(REQUIRED WORK)
Among the records below, find each line that includes the string "newtheorem" and copy it.
----- DATA PROVIDED -----
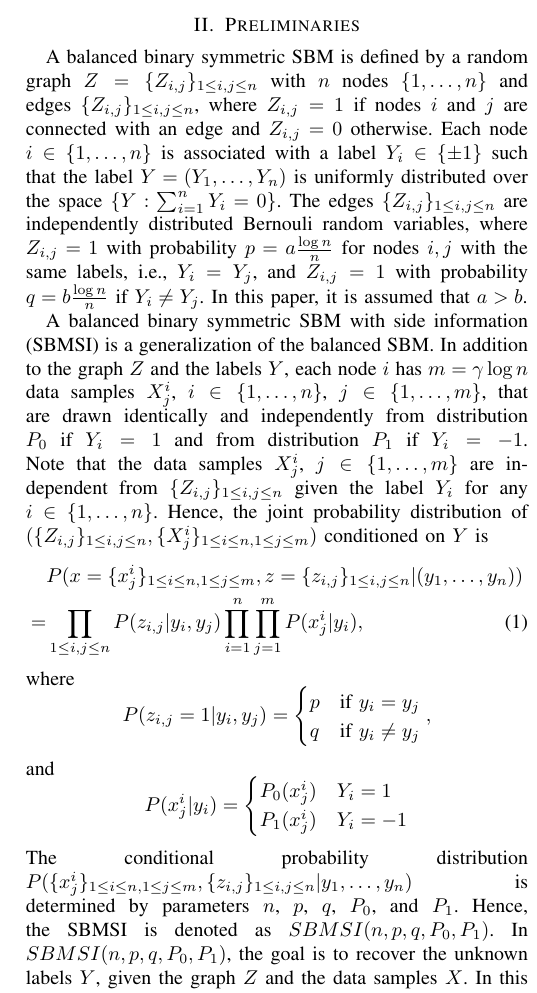
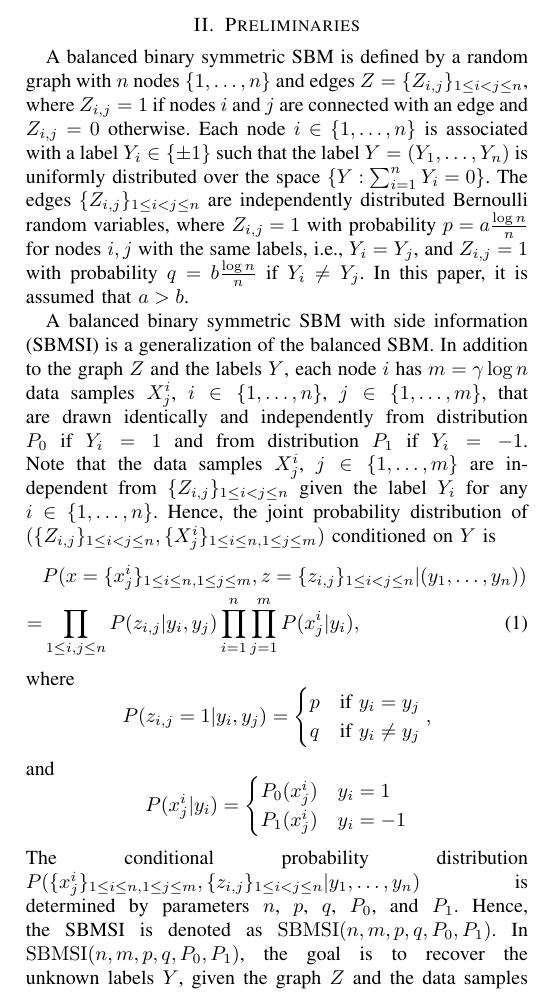
Before and after one commit to zhaofeng-shu33/sbm_side_info, a LaTeX paper (main.tex): part of one column of page 2 of 6, cut so that both start at the same text. Compiled offline with pdfLaTeX.

Commit message:
Update on Overleaf.

```diff
--- a/main.tex
+++ b/main.tex
@@ -16,6 +16,7 @@
 \newtheorem{lemma}{Lemma}
 \newtheorem{remark}{Remark}
 \newtheorem{corollary}{Corollary}
+\DeclareMathOperator{\SBMSI}{SBMSI}
 \DeclareMathOperator{\SSBM}{SSBM}
 \DeclareMathOperator{\SDP}{SDP}
 \DeclareMathOperator{\Tr}{Tr}
@@ -130,15 +131,16 @@
 %	Within this paper, we use Rényi divergence to characterize
 %	the contribution of side information to exact recovery error bound in these two cases.
 	\section{Preliminaries}\label{s:model}
-	A balanced binary symmetric SBM is defined by a random graph $Z=\{Z_{i,j}\}_{1\le i,j\le n}$ with $n$ nodes $\{1,\ldots,n\}$ and edges $\{Z_{i,j}\}_{1\le i,j\le n}$, where $Z_{i,j}=1$ if nodes $i$ and $j$ are connected with an edge and $Z_{i,j}=0$ otherwise.
-	Each node $i\in\{1,\ldots,n\}$ is associated with a label $Y_i\in \{\pm 1\}$ such that the label $Y=(Y_1,\ldots,Y_n)$ is uniformly distributed over the space $\{Y:\sum^n_{i=1}Y_i=0\}$. The edges $\{Z_{i,j}\}_{1\le i,j\le n}$ are independently distributed Bernouli random variables, where $Z_{i,j}=1$ with probability $p=a\frac{\log n}{n}$ for nodes $i,j$ with the same labels, i.e., $Y_i=Y_j$, and $Z_{i,j}=1$ with probability $q=b\frac{\log n}{n}$ if $Y_i\ne Y_j$. In this paper, it is assumed that $a>b$.
+	A balanced binary symmetric SBM is defined by a random graph %$Z=\{Z_{i,j}\}_{1\le i<j\le n}$
+	with $n$ nodes $\{1,\ldots,n\}$ and edges $Z=\{Z_{i,j}\}_{1\le i<j\le n}$, where $Z_{i,j}=1$ if nodes $i$ and $j$ are connected with an edge and $Z_{i,j}=0$ otherwise.
+	Each node $i\in\{1,\ldots,n\}$ is associated with a label $Y_i\in \{\pm 1\}$ such that the label $Y=(Y_1,\ldots,Y_n)$ is uniformly distributed over the space $\{Y:\sum^n_{i=1}Y_i=0\}$. The edges $\{Z_{i,j}\}_{1\le i<j\le n}$ are independently distributed Bernoulli random variables, where $Z_{i,j}=1$ with probability $p=a\frac{\log n}{n}$ for nodes $i,j$ with the same labels, i.e., $Y_i=Y_j$, and $Z_{i,j}=1$ with probability $q=b\frac{\log n}{n}$ if $Y_i\ne Y_j$. In this paper, it is assumed that $a>b$.
 
 
 
 
-	A balanced binary symmetric SBM with side information (SBMSI) is a generalization of the balanced SBM. In addition to the graph $Z$ and the labels $Y$, each node $i$ has $m=\gamma \log n$ data samples $X^i_{j}$, $i\in \{1,\ldots,n\}$, $j\in \{1,\ldots,m\}$, that are drawn identically and independently from distribution $P_0$ if $Y_i=1$ and from distribution $P_1$ if $Y_i=-1$. Note that the data samples $X^i_{j}$, $j\in \{1,\ldots,m\}$ are independent from $\{Z_{i,j}\}_{1\le i,j\le n}$ given the label $Y_i$ for any $i\in\{1,\ldots,n\}$. Hence, the joint probability distribution of $(\{Z_{i,j}\}_{1\le i,j\le n},\{X^i_{j}\}_{1\le i\le n,1\le j\le m})$ conditioned on $Y$ is
+	A balanced binary symmetric SBM with side information (SBMSI) is a generalization of the balanced SBM. In addition to the graph $Z$ and the labels $Y$, each node $i$ has $m=\gamma \log n$ data samples $X^i_{j}$, $i\in \{1,\ldots,n\}$, $j\in \{1,\ldots,m\}$, that are drawn identically and independently from distribution $P_0$ if $Y_i=1$ and from distribution $P_1$ if $Y_i=-1$. Note that the data samples $X^i_{j}$, $j\in \{1,\ldots,m\}$ are independent from $\{Z_{i,j}\}_{1\le i<j\le n}$ given the label $Y_i$ for any $i\in\{1,\ldots,n\}$. Hence, the joint probability distribution of $(\{Z_{i,j}\}_{1\le i<j\le n},\{X^i_{j}\}_{1\le i\le n,1\le j\le m})$ conditioned on $Y$ is
 	\begin{align}\label{eq:lh}
-		&P(x=\{x^i_{j}\}_{1\le i\le n,1\le j\le m},z=\{z_{i,j}\}_{1\le i,j\le n}| (y_1,\ldots,y_n)) \nonumber\\
+		&P(x=\{x^i_{j}\}_{1\le i\le n,1\le j\le m},z=\{z_{i,j}\}_{1\le i<j\le n}| (y_1,\ldots,y_n)) \nonumber\\
 		=& \prod_{1\le i,j\le n}P(z_{i,j}|y_i,y_j)\prod_{i=1}^n \prod_{j=1}^m P(x^i_j|y_i),
 	\end{align}
 	where
@@ -151,12 +153,12 @@
 	and
 	\begin{equation*}
 		P(x^i_j|y_i) = \begin{cases}
-			P_0(x^i_j) & Y_i = 1 \\
-			P_1(x^i_j) & Y_i = -1
+			P_0(x^i_j) & y_i = 1 \\
+			P_1(x^i_j) & y_i = -1
 		\end{cases}
 	\end{equation*}
-	The conditional probability distribution $P(\{x^i_{j}\}_{1\le i\le n,1\le j\le m},\{z_{i,j}\}_{1\le i,j\le n}| y_1,\ldots,y_n)$ is determined by parameters $n$, $p$, $q$, $P_0$, and $P_1$. Hence,
-	the SBMSI is denoted as $SBMSI(n,p,q,P_0,P_1)$.
-	In $SBMSI(n,p,q,P_0,P_1)$, the goal is to recover the unknown labels $Y$, given the graph $Z$ and the data samples $X$. In this paper, we consider exact recovery of $Y$, which is defined as follows.
-	\begin{definition}[Exact Recovery for $SBMSI(n,p,q,P_0,P_1)$]
+	The conditional probability distribution $P(\{x^i_{j}\}_{1\le i\le n,1\le j\le m},\{z_{i,j}\}_{1\le i<j\le n}| y_1,\ldots,y_n)$ is determined by parameters $n$, $p$, $q$, $P_0$, and $P_1$. Hence,
+	the SBMSI is denoted as $\SBMSI(n,m,p,q,P_0,P_1)$.
+	In $\SBMSI(n,m,p,q,P_0,P_1)$, the goal is to recover the unknown labels $Y$, given the graph $Z$ and the data samples $X$. In this paper, we consider exact recovery of $Y$, which is defined as follows.
+	\begin{definition}[Exact Recovery for $\SBMSI(n,m,p,q,P_0,P_1)$]
 		Let
@@ -167,3 +169,4 @@
 	\begin{equation}
 		D_{1/2}(P_0 || P_1) \triangleq -2\log(\sum_{x \in \mathcal{X}} \sqrt{P_0(x)P_1(x)} ),
 	\end{equation}
+	where $P_0$ and $P_1$ are the distributions defined in the balanced   $\SBMSI(n,p,q,P_0,P_1)$ with finite alphabet set $\mathcal{X}$.
@@ -183,7 +185,7 @@
 	In this section we present a sharp closed form threshold for exact recovery in the balanced SBMSI.  %We first provide the threshold, that comes from
 	%the phase transition in the exact recovery in SBMSI with sparse graph structure.
 	\begin{theorem}\label{thm:Pe}
-		For a balanced $SBMSI(n,p=a\frac{\log n}{n},q=b\frac{\log n}{n},P_0,P_1)$, exact recovery is solvable if
+		For a balanced $\SBMSI(n,m,p=a\frac{\log n}{n},q=b\frac{\log n}{n},P_0,P_1)$, exact recovery is solvable if
 		\begin{equation}\label{eq:positive_condition}
 			\gamma D_{1/2}(P_0||P_1) + (\sqrt{a} - \sqrt{b})^2 > 2,
 		\end{equation}
```
Also changed, not shown: comparison.eps, main.tex (35 more changed lines).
-----
(REPLY TO THE EXERCISE)
 \newtheorem{lemma}{Lemma}
 \newtheorem{remark}{Remark}
 \newtheorem{corollary}{Corollary}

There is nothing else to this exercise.